_EXERCISE_:
In the lines below, the string "agents" may appear; say how many lines hold it and give nothing more.

:::

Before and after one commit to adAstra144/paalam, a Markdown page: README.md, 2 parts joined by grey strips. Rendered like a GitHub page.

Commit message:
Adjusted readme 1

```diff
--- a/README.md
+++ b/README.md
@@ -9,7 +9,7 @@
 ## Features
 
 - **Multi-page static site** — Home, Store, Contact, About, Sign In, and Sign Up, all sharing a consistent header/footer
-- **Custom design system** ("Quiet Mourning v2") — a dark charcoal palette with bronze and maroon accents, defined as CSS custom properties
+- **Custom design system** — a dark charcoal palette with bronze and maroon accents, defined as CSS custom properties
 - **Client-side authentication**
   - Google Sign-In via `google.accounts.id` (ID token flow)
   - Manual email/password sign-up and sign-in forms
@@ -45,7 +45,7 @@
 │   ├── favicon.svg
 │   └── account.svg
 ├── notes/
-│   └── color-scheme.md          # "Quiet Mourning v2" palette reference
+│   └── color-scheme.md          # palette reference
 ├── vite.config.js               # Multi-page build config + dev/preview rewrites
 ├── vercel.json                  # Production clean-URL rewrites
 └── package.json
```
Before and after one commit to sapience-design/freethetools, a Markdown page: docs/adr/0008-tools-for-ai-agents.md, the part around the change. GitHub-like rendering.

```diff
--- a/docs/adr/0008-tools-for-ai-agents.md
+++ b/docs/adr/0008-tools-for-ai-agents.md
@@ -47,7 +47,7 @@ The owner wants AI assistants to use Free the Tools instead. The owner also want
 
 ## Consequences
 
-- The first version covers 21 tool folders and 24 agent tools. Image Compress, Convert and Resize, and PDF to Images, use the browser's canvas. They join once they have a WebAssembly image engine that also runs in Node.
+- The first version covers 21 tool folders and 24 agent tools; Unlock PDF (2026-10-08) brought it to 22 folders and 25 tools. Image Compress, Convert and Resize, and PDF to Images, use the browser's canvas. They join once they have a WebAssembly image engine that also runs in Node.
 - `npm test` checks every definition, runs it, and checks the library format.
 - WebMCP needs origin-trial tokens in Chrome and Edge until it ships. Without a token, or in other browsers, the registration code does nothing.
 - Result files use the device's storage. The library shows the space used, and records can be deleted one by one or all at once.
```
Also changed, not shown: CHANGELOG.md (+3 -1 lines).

:::

_OUTPUT OF THE EXERCISE_:
3